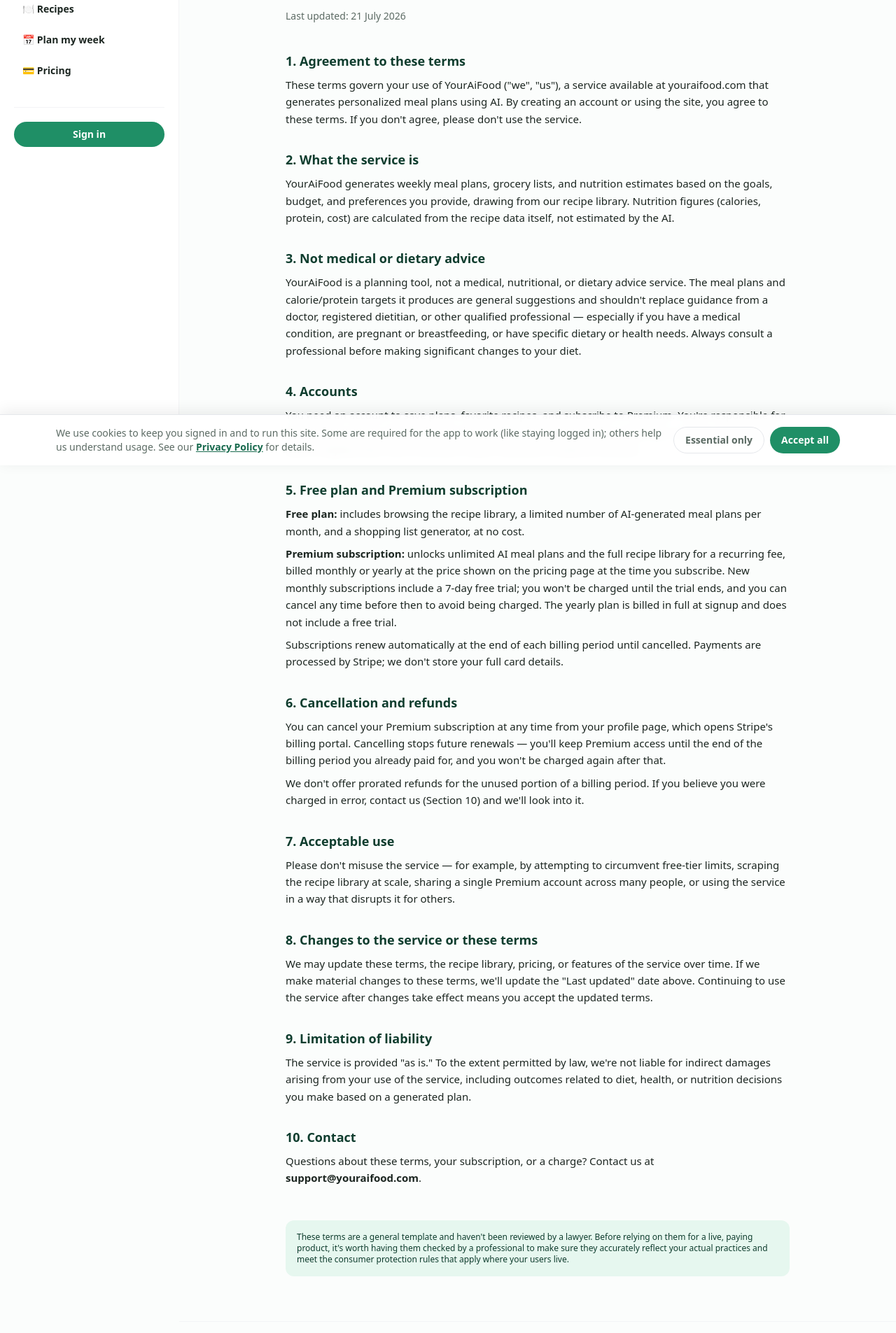
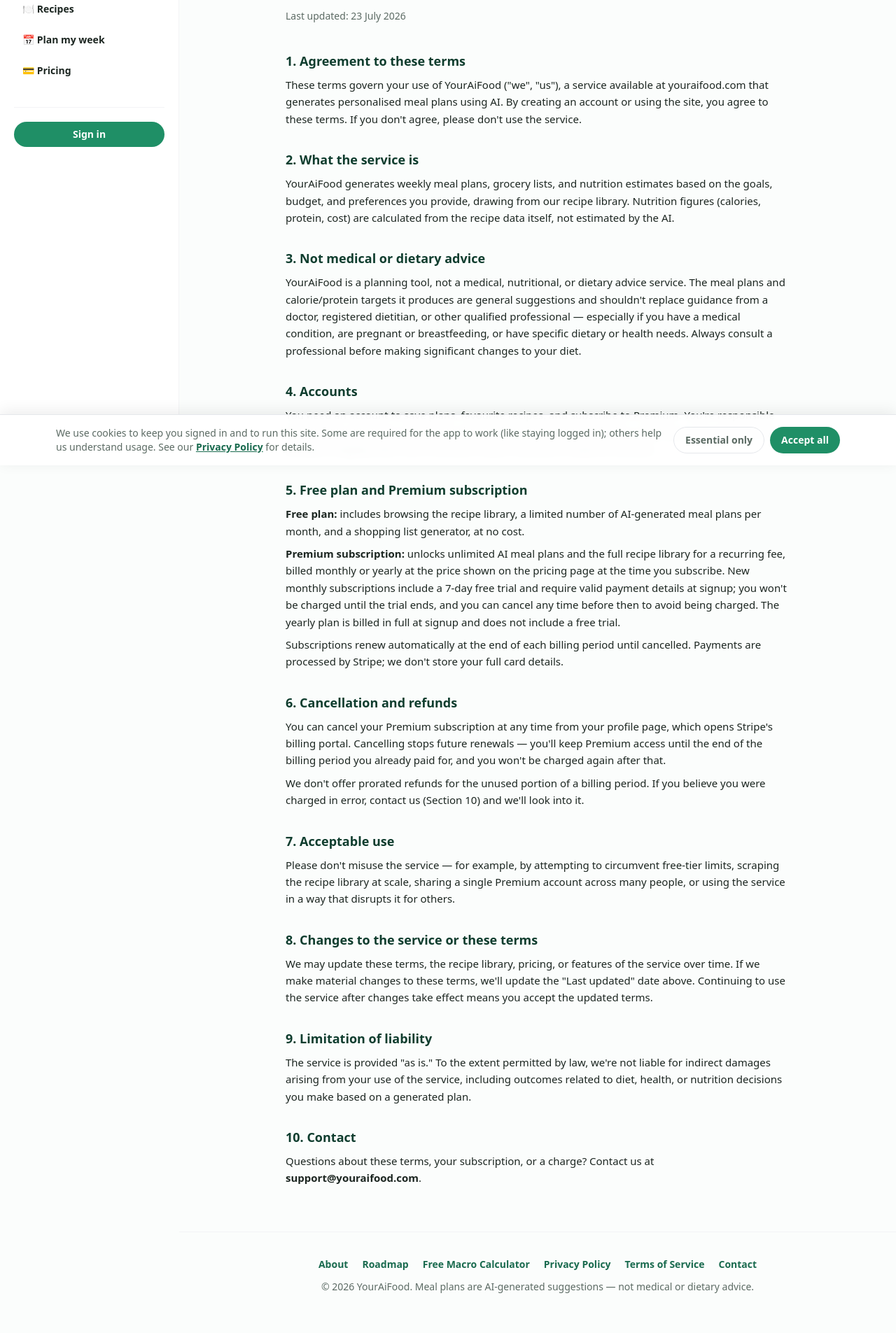
Before and after one commit to usario172332/youraifood-app, a Next.js app in the folder youraifood-app/: page /terms in a window 1280 px wide. Shown: the part 135-2040 px from the top of the page at 70% size. Built offline with nearby package versions, Linux system fonts and the light colour scheme; no server answers.

Commit message:
Remove unreviewed-legal-template disclaimer from Terms page

```diff
--- a/youraifood-app/app/terms/page.js
+++ b/youraifood-app/app/terms/page.js
@@ -8,14 +8,14 @@ export default function TermsPage() {
     <div className="mx-auto max-w-3xl px-6 py-16 text-ink">
       <a href="/" className="text-sm font-semibold text-green-700">← Back to YourAiFood</a>
       <h1 className="mb-2 mt-4 text-3xl font-extrabold text-green-900">Terms of Service</h1>
-      <p className="mb-10 text-sm text-ink-soft">Last updated: 21 July 2026</p>
+      <p className="mb-10 text-sm text-ink-soft">Last updated: 23 July 2026</p>
 
       <div className="space-y-8 text-[15px] leading-relaxed">
         <section>
           <h2 className="mb-2 text-lg font-bold text-green-900">1. Agreement to these terms</h2>
           <p>
             These terms govern your use of YourAiFood ("we", "us"), a service available at youraifood.com that
-            generates personalized meal plans using AI. By creating an account or using the site, you agree to
+            generates personalised meal plans using AI. By creating an account or using the site, you agree to
             these terms. If you don't agree, please don't use the service.
           </p>
         </section>
@@ -43,7 +43,7 @@ export default function TermsPage() {
         <section>
           <h2 className="mb-2 text-lg font-bold text-green-900">4. Accounts</h2>
           <p>
-            You need an account to save plans, favorite recipes, and subscribe to Premium. You're responsible for
+            You need an account to save plans, favourite recipes, and subscribe to Premium. You're responsible for
             keeping your login credentials secure and for activity that happens under your account. You must be
             able to legally enter into a contract in your country to create an account.
           </p>
@@ -58,9 +58,9 @@ export default function TermsPage() {
           <p className="mb-2">
             <b>Premium subscription:</b> unlocks unlimited AI meal plans and the full recipe library for a
             recurring fee, billed monthly or yearly at the price shown on the pricing page at the time you
-            subscribe. New monthly subscriptions include a 7-day free trial; you won't be charged until the
-            trial ends, and you can cancel any time before then to avoid being charged. The yearly plan is
-            billed in full at signup and does not include a free trial.
+            subscribe. New monthly subscriptions include a 7-day free trial and require valid payment details at
+            signup; you won't be charged until the trial ends, and you can cancel any time before then to avoid
+            being charged. The yearly plan is billed in full at signup and does not include a free trial.
           </p>
           <p>
             Subscriptions renew automatically at the end of each billing period until cancelled. Payments are
@@ -116,12 +116,6 @@ export default function TermsPage() {
           </p>
         </section>
       </div>
-
-      <p className="mt-12 rounded-xl bg-green-50 p-4 text-xs text-green-900">
-        These terms are a general template and haven't been reviewed by a lawyer. Before relying on them for a
-        live, paying product, it's worth having them checked by a professional to make sure they accurately
-        reflect your actual practices and meet the consumer protection rules that apply where your users live.
-      </p>
     </div>
   );
 }
```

__Task description__: The listing above should be repeated word for word, with every image left out.

__Result for this exercise__:
Before and after one commit to usario172332/youraifood-app, a Next.js app in the folder youraifood-app/: page /terms in a window 1280 px wide. Shown: the part 135-2040 px from the top of the page at 70% size. Built offline with nearby package versions, Linux system fonts and the light colour scheme; no server answers.

Commit message:
Remove unreviewed-legal-template disclaimer from Terms page

```diff
--- a/youraifood-app/app/terms/page.js
+++ b/youraifood-app/app/terms/page.js
@@ -8,14 +8,14 @@ export default function TermsPage() {
     <div className="mx-auto max-w-3xl px-6 py-16 text-ink">
       <a href="/" className="text-sm font-semibold text-green-700">← Back to YourAiFood</a>
       <h1 className="mb-2 mt-4 text-3xl font-extrabold text-green-900">Terms of Service</h1>
-      <p className="mb-10 text-sm text-ink-soft">Last updated: 21 July 2026</p>
+      <p className="mb-10 text-sm text-ink-soft">Last updated: 23 July 2026</p>
 
       <div className="space-y-8 text-[15px] leading-relaxed">
         <section>
           <h2 className="mb-2 text-lg font-bold text-green-900">1. Agreement to these terms</h2>
           <p>
             These terms govern your use of YourAiFood ("we", "us"), a service available at youraifood.com that
-            generates personalized meal plans using AI. By creating an account or using the site, you agree to
+            generates personalised meal plans using AI. By creating an account or using the site, you agree to
             these terms. If you don't agree, please don't use the service.
           </p>
         </section>
@@ -43,7 +43,7 @@ export default function TermsPage() {
         <section>
           <h2 className="mb-2 text-lg font-bold text-green-900">4. Accounts</h2>
           <p>
-            You need an account to save plans, favorite recipes, and subscribe to Premium. You're responsible for
+            You need an account to save plans, favourite recipes, and subscribe to Premium. You're responsible for
             keeping your login credentials secure and for activity that happens under your account. You must be
             able to legally enter into a contract in your country to create an account.
           </p>
@@ -58,9 +58,9 @@ export default function TermsPage() {
           <p className="mb-2">
             <b>Premium subscription:</b> unlocks unlimited AI meal plans and the full recipe library for a
             recurring fee, billed monthly or yearly at the price shown on the pricing page at the time you
-            subscribe. New monthly subscriptions include a 7-day free trial; you won't be charged until the
-            trial ends, and you can cancel any time before then to avoid being charged. The yearly plan is
-            billed in full at signup and does not include a free trial.
+            subscribe. New monthly subscriptions include a 7-day free trial and require valid payment details at
+            signup; you won't be charged until the trial ends, and you can cancel any time before then to avoid
+            being charged. The yearly plan is billed in full at signup and does not include a free trial.
           </p>
           <p>
             Subscriptions renew automatically at the end of each billing period until cancelled. Payments are
@@ -116,12 +116,6 @@ export default function TermsPage() {
           </p>
         </section>
       </div>
-
-      <p className="mt-12 rounded-xl bg-green-50 p-4 text-xs text-green-900">
-        These terms are a general template and haven't been reviewed by a lawyer. Before relying on them for a
-        live, paying product, it's worth having them checked by a professional to make sure they accurately
-        reflect your actual practices and meet the consumer protection rules that apply where your users live.
-      </p>
     </div>
   );
 }
```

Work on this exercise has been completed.